Winter Landscape with Skaters and Bird Trap (1565)

This magnificent winter landscape is another well-known masterpiece by Bruegel. Here, Bruegel depicts a motley group of children sleighing, skaters, ball game players frolicking in a snowy landscape. The bird trap in this painting’s title can be seen at the bottom right (it is the sloping plank with food beneath and a rope attached to it). None of the people notice the trap, which, when pulled, will cause the board to fall onto the feeding birds. Herein lies the subtle meaning of the painting: life is precarious: one bad judgement, and we could well fall. This piece of art is currently located at the Musées Royaux des Beaux-Arts in Brussels.

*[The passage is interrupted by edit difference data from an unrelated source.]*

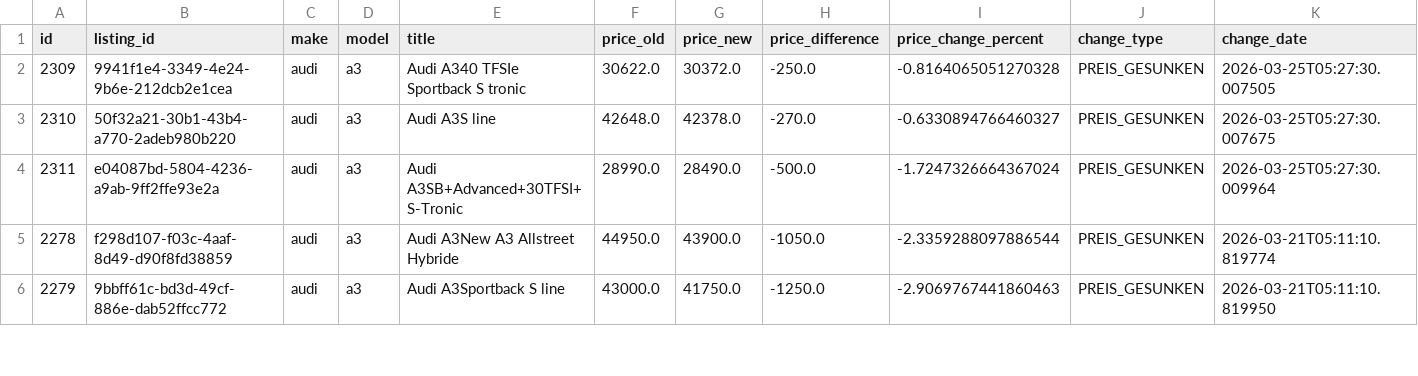
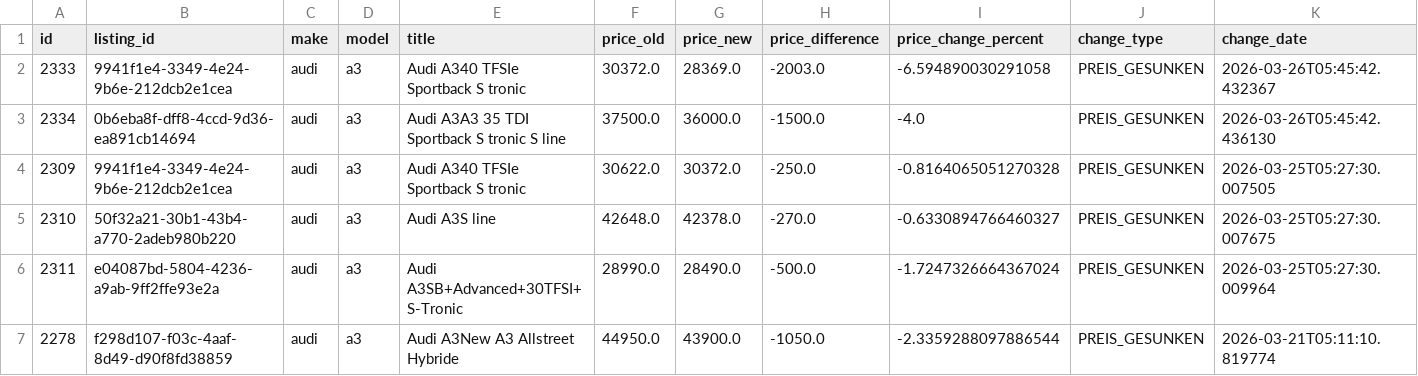
Before and after one commit to masterries/AutoAnalyse, a CSV file: scrapper/data/audi_a3_price_history.csv, drawn as a sheet; only a part is shown; the shorter side is filled out with more unchanged rows; rows hold the shown columns only; the diff names each change by its address in the sheet, - before the commit and + after, or states it on an @@ line.

```diff
--- a/scrapper/data/audi_a3_price_history.csv
+++ b/scrapper/data/audi_a3_price_history.csv
+row 2: 2333 | 9941f1e4-3349-4e24-9b6e-212dcb2e1cea | audi | a3 | Audi A340 TFSIe Sportback S tronic | 30372.0 | 28369.0 | -2003.0 | -6.594890030291058 | PREIS_GESUNKEN | 2026-03-26T05:45:42.432367
+row 3: 2334 | 0b6eba8f-dff8-4ccd-9d36-ea891cb14694 | audi | a3 | Audi A3A3 35 TDI Sportback S tronic S line | 37500.0 | 36000.0 | -1500.0 | -4.0 | PREIS_GESUNKEN | 2026-03-26T05:45:42.436130
```
Also changed, not shown: scrapper/data/audi_a3_listings.csv, scrapper/data/audi_a5_listings.csv, 57 other files.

Hunters in the Snow (1565)

In Hunters in the Snow, Bruegel offers a bird’s eye view of a hunting scene in the depths of winter. You can almost feel the piercing cold as the hunters and their dogs, along with ice-skating peasants go about their activities. The painting can be appreciated from various angles. First, there is the wonderful scenery filled with interesting details. On the left side, the land slopes down to a expansive middle section that is teeming with life. Here, we see a person carrying a load of sticks over a bridge, ice-skaters are frolicking in the frozen pond, and a bird is gliding across the snow valley dotted with bare trees. Bruegel record all these in minute detail that is typical of his landscape paintings.

Second, there is deeper message. Amid the crisp, white scene of a winter day, a darker subtext emerges. The hunters are trudging through the snow wearily, their heads cast downwards. Only one man has caught something (a small fox). As if sensing their masters’ disappointment, the dogs, too seem forlorn, a point emphasized by their droopy ears and tails. Therefore, the white of winter is contrasted with the dark reality that altogether, it has been an unsuccessful hunt. When this despondent scene is juxtaposed with the playful central scene, Bruegel is subtly reminding us that life is always a mixture of the bitter and the sweet.

Leave a Reply